TASK GOAL:
Every record below is to be restated verbatim, though its images are not.

DATA SHOWN section start

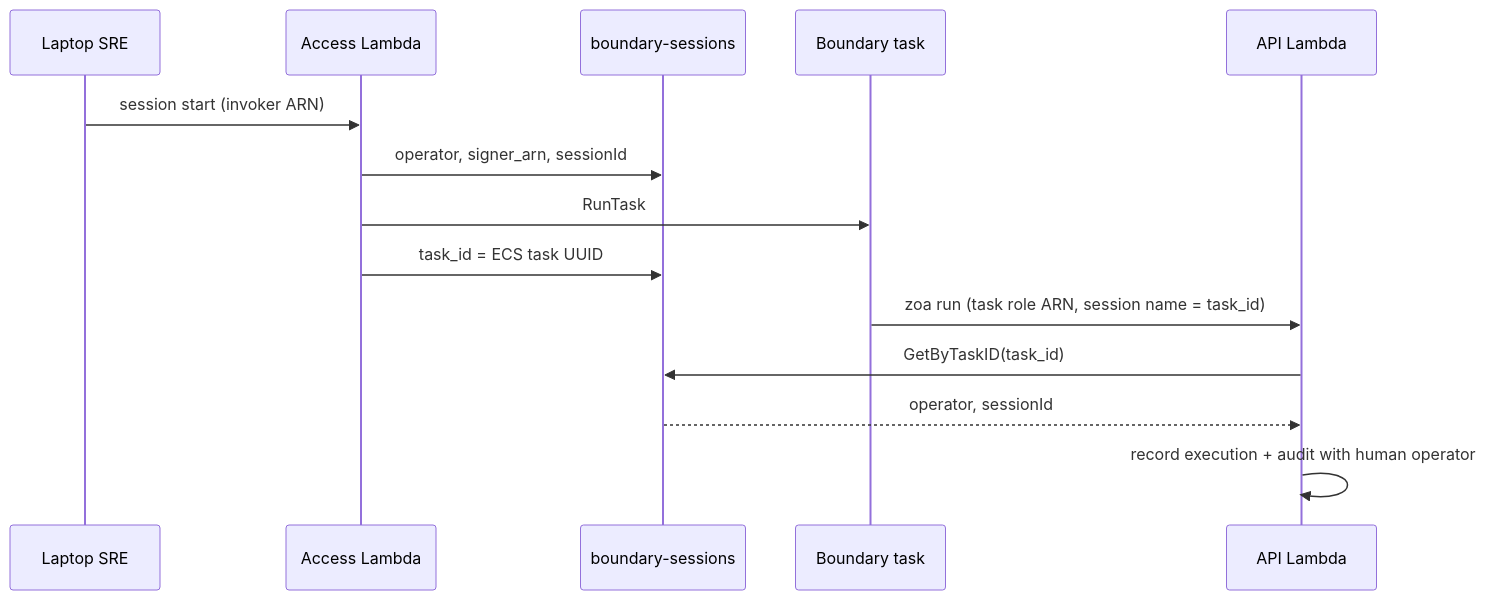
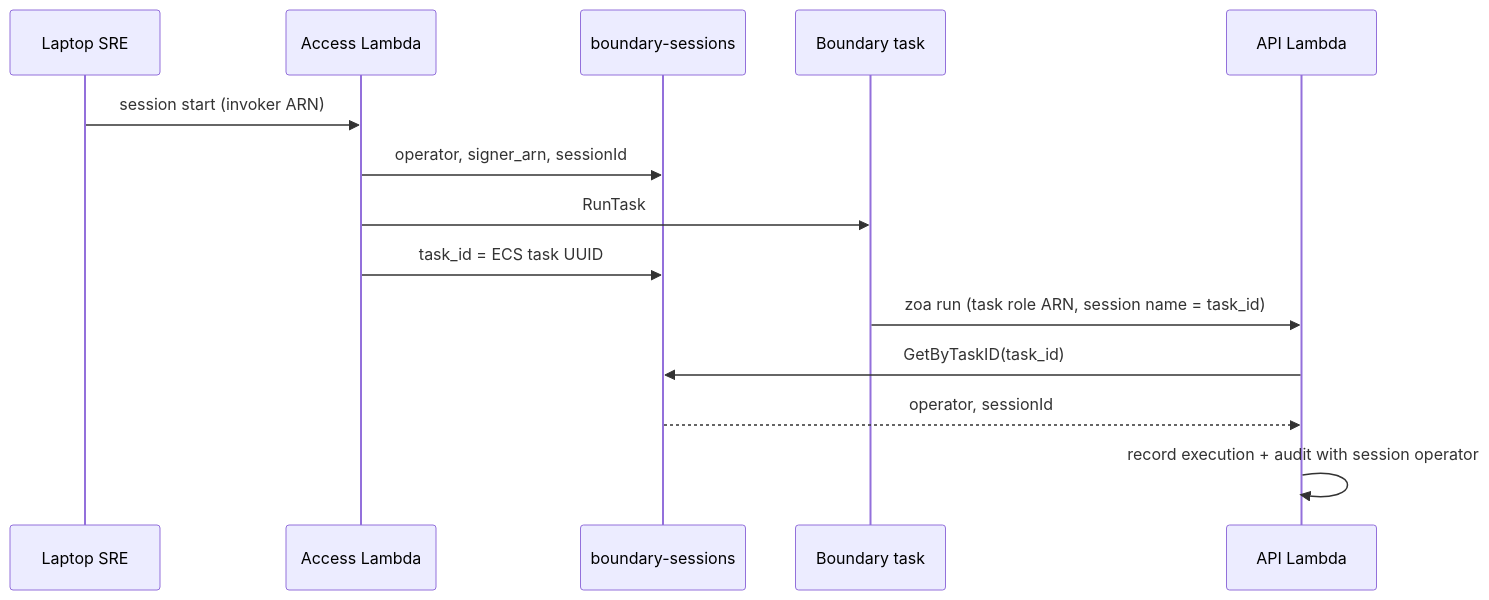
Before and after one commit to Alcamech/rosa-hyperfleet-zoa: the second of 2 diagrams in docs/boundary/identity-bridge.md, drawn with Mermaid. The commit also changed other lines of this file and 7 other files, not shown here.

First line of the commit message:
ROSAENG-68805 | docs(boundary): identity bridge IAM model and execution session_id

````diff
--- a/docs/boundary/identity-bridge.md
+++ b/docs/boundary/identity-bridge.md
@@ -60,17 +90,17 @@
 ```mermaid
 sequenceDiagram
   participant SRE as Laptop SRE
   participant Access as Access Lambda
   participant DDB as boundary-sessions
   participant Task as Boundary task
   participant API as API Lambda
 
   SRE->>Access: session start (invoker ARN)
   Access->>DDB: operator, signer_arn, sessionId
   Access->>Task: RunTask
   Access->>DDB: task_id = ECS task UUID
   Task->>API: zoa run (task role ARN, session name = task_id)
   API->>DDB: GetByTaskID(task_id)
   DDB-->>API: operator, sessionId
-  API->>API: record execution + audit with human operator
+  API->>API: record execution + audit with session operator
 ```
````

DATA SHOWN section end

ANSWER TO THIS PROBLEM:
Before and after one commit to Alcamech/rosa-hyperfleet-zoa: the second of 2 diagrams in docs/boundary/identity-bridge.md, drawn with Mermaid. The commit also changed other lines of this file and 7 other files, not shown here.

First line of the commit message:
ROSAENG-68805 | docs(boundary): identity bridge IAM model and execution session_id

````diff
--- a/docs/boundary/identity-bridge.md
+++ b/docs/boundary/identity-bridge.md
@@ -60,17 +90,17 @@
 ```mermaid
 sequenceDiagram
   participant SRE as Laptop SRE
   participant Access as Access Lambda
   participant DDB as boundary-sessions
   participant Task as Boundary task
   participant API as API Lambda
 
   SRE->>Access: session start (invoker ARN)
   Access->>DDB: operator, signer_arn, sessionId
   Access->>Task: RunTask
   Access->>DDB: task_id = ECS task UUID
   Task->>API: zoa run (task role ARN, session name = task_id)
   API->>DDB: GetByTaskID(task_id)
   DDB-->>API: operator, sessionId
-  API->>API: record execution + audit with human operator
+  API->>API: record execution + audit with session operator
 ```
````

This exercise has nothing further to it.